Dutch king, foreign minister in Saudi Arabia to pay respects (update)

King Willem-Alexander and foreign minister Bert Koenders are in Saudi Arabia on Saturday to take pay their respects following the death of king Abdullah last week. The Dutch government send its condolences to the Saudi government on Friday. The king died on Thursday night at the age of 90 from a lung infection and was buried in a simple ceremony on Friday. Several MPs have criticised Willem-Alexander...  More >

Google shifts €10bn royalties through NL

Jewish groups furious over SS name for world’s biggest ship American internet giant Google shifted nearly €10bn in royalties to the tax haven of Bermuda via the Netherlands in 2013, the Telegraaf said on Saturday. That is almost €1bn up on 2012, the paper said. It bases its claims on an analysis of the annual reports of Dutch registered Google Netherlands Holdings BV. Over €9bn came from Google Ireland Ltd, the Irish company which sells Google advertising worldwide. That company pays a royalty for the use of the name and technology to its parent company. The money is pumped through the Netherlands to Google Ireland Holdings, the Bermuda-based company which owns Google’s intellectual property outside the US. Royalties are not taxed in the Netherlands. The rest of the money - €767m – comes from an Asian Google company, the Telegraaf said. Google is liable for tax on its foreign income but only has to do this once the money reaches America. In total, Google has some €35bn offshore, the Telegraaf said. Google is currently...  More >

Dutch to experiment with self-driving cars

Jewish groups furious over SS name for world’s biggest ship Ministers have approved the large-scale testing of self-driving cars and trucks on public roads in the Netherlands arguing the technology could cut jams, improve road safety and reduce pollution. The cabinet wants the Netherlands to take a ‘leading role’ in the development of self-driving cars and systems to allow vehicles to communicate with each other, the infrastructure ministry said in a statement. Large scale testing is planned to start in the summer, if parliament approves changes to current legislation, a ministry spokeswoman told news agency AFP. Last November, infrastructure minister Melanie Schultz kicked off the first Dutch test on a public road. Testing is currently largely confined to private roads because of legal restrictions. The Dutch system does not involve doing away with drivers altogether, but with getting cars to work together instead. ‘Vehicles which communicate with each other and accelerate or break in unison will contribute to smoother...  More >

Jewish groups furious at ship's Nazi name

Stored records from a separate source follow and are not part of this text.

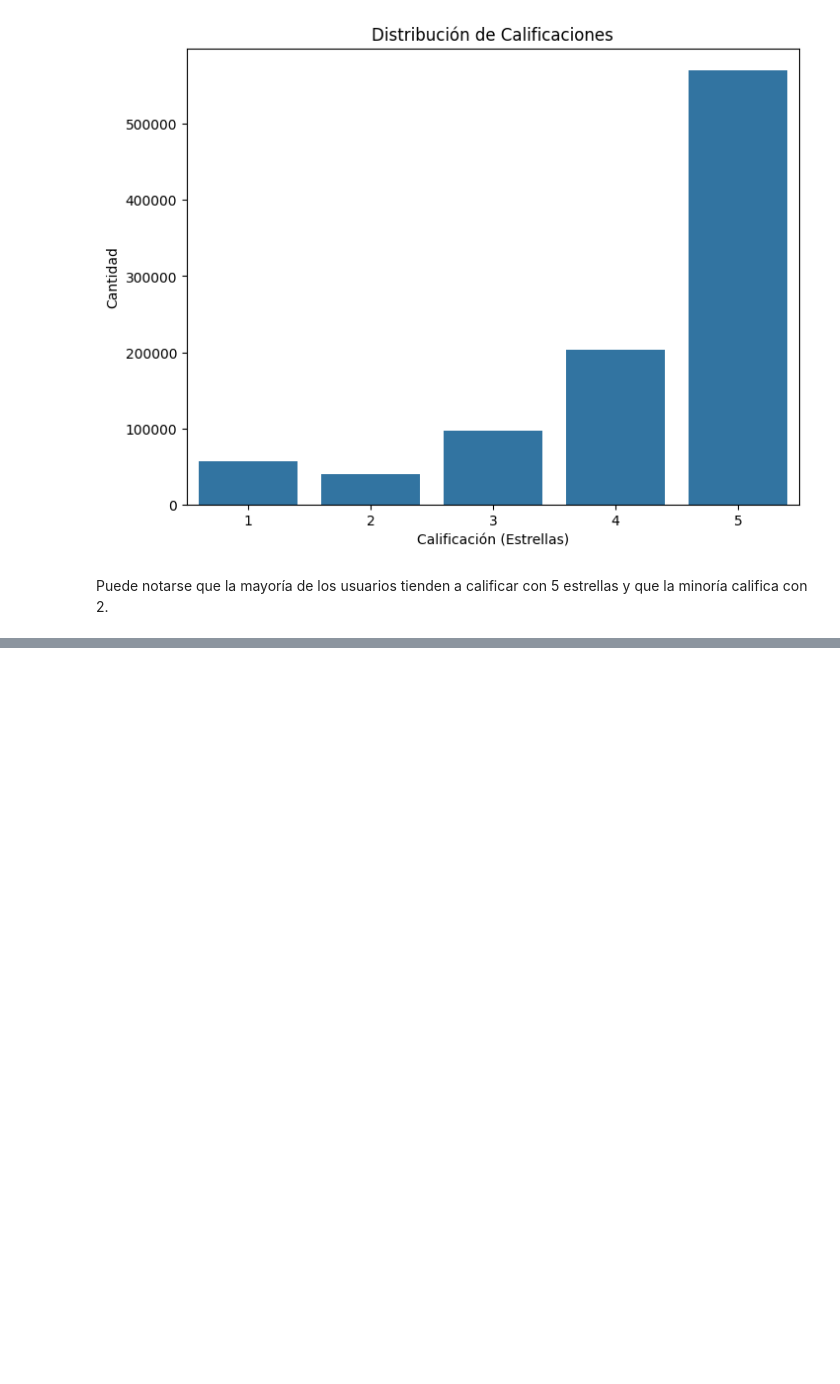
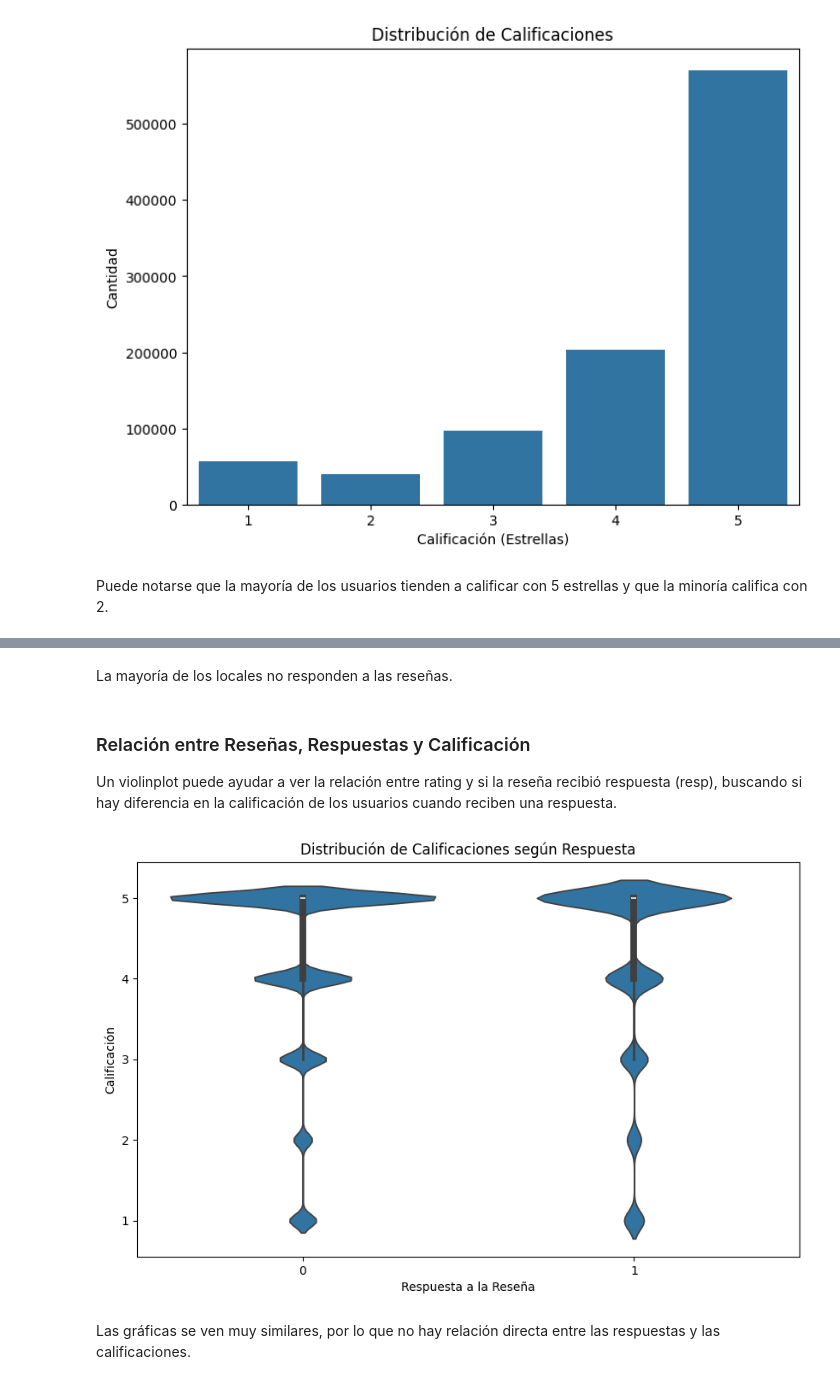
Before and after one commit to nasae-nta/Google-Yelp, a Jupyter notebook: notebooks/ETLs & EDAs/EDA-Florida.ipynb, the cells around one changed output, grey strips where cells are left out. Saved outputs shown, nothing was run; the diff lists cells and outputs as text; code cells hidden in the pictures; blank space fills up the shorter version.

```diff
--- a/notebooks/ETLs & EDAs/EDA-Florida.ipynb
+++ b/notebooks/ETLs & EDAs/EDA-Florida.ipynb
@@ -163,0 +187,16 @@ AttributeError: Rectangle.set() got an unexpected keyword argument 'kind'
+# %% [markdown]
+La mayoría de los locales no responden a las reseñas.
+# %% [markdown]
+### Relación entre Reseñas, Respuestas y Calificación
+Un violinplot puede ayudar a ver la relación entre rating y si la reseña recibió respuesta (resp), buscando si hay diferencia en la calificación de los usuarios cuando reciben una respuesta.
+# %%
+plt.figure(figsize=(10, 6))
+sns.violinplot(x='resp', y='rating', data=reviews)
+plt.title('Distribución de Calificaciones según Respuesta')
+plt.xlabel('Respuesta a la Reseña')
+plt.ylabel('Calificación')
+plt.show()
+# %% [output]
+[figure, added]
+# %% [markdown]
+Las gráficas se ven muy similares, por lo que no hay relación directa entre las respuestas y las calificaciones.
```
Also changed, not shown: parts of 19 cells of this notebook, 1 other file.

Jewish groups furious over SS name for world’s biggest ship Jewish groups in the Netherlands and Britain are furious at the decision to name what is claimed to be the world’s biggest ship after a Dutchman who joined the Waffen SS, the Guardian reported at the weekend. The Pieter Schelte arrived at Rotterdam port for fitting two weeks ago, just prior to the attack on a Jewish supermarket in Paris and ahead of commemorations to mark 70 years since the liberation of the Auschwitz concentration camp, the Guardian said. Esther Voet, director of the Dutch Centre for Information and Documentation on Israel (Cidi, said that the timing of the ship’s arrival, was ‘a coincidence, I’m sure, but a sign of the times. We lost our battle to have the ship’s name changed, and we are left eating dust.’ Jonathan Arkush, vice-president of the Board of Deputies of British Jews, said naming such a ship after an SS officer who was convicted of war crimes is ‘an insult to the millions who suffered and died at the hands of the Nazis’. The...  More >

Roads, railways disrupted by black ice

There were around 100 accidents on Dutch roads on Saturday morning because of the slippery conditions, and widespread disruption on the trains. The KNMI weather bureau had issued a code orange weather warning for the entire country up to 10.00 hours because of risk of black ice on the roads. This was later downgraded in many parts to code yellow. Train services to and from Amsterdam, Alkmaar, Utrecht and Amersfoort were severely disrupted because of overhead cables icing up in places. In other parts of the country there were reduced services and long delays. ‘There are thick layers of ice on the overhead cables, so the trains don’t get any power and cannot run,’ a spokesman for rail operator ProRail told news agency ANP. Travellers are being advised to allow extra time to make their journeys. Gritting lorries were out in force but there were dozens of accidents on the roads, mainly in the north and west, traffic information service VID said. In total, some 45...  More >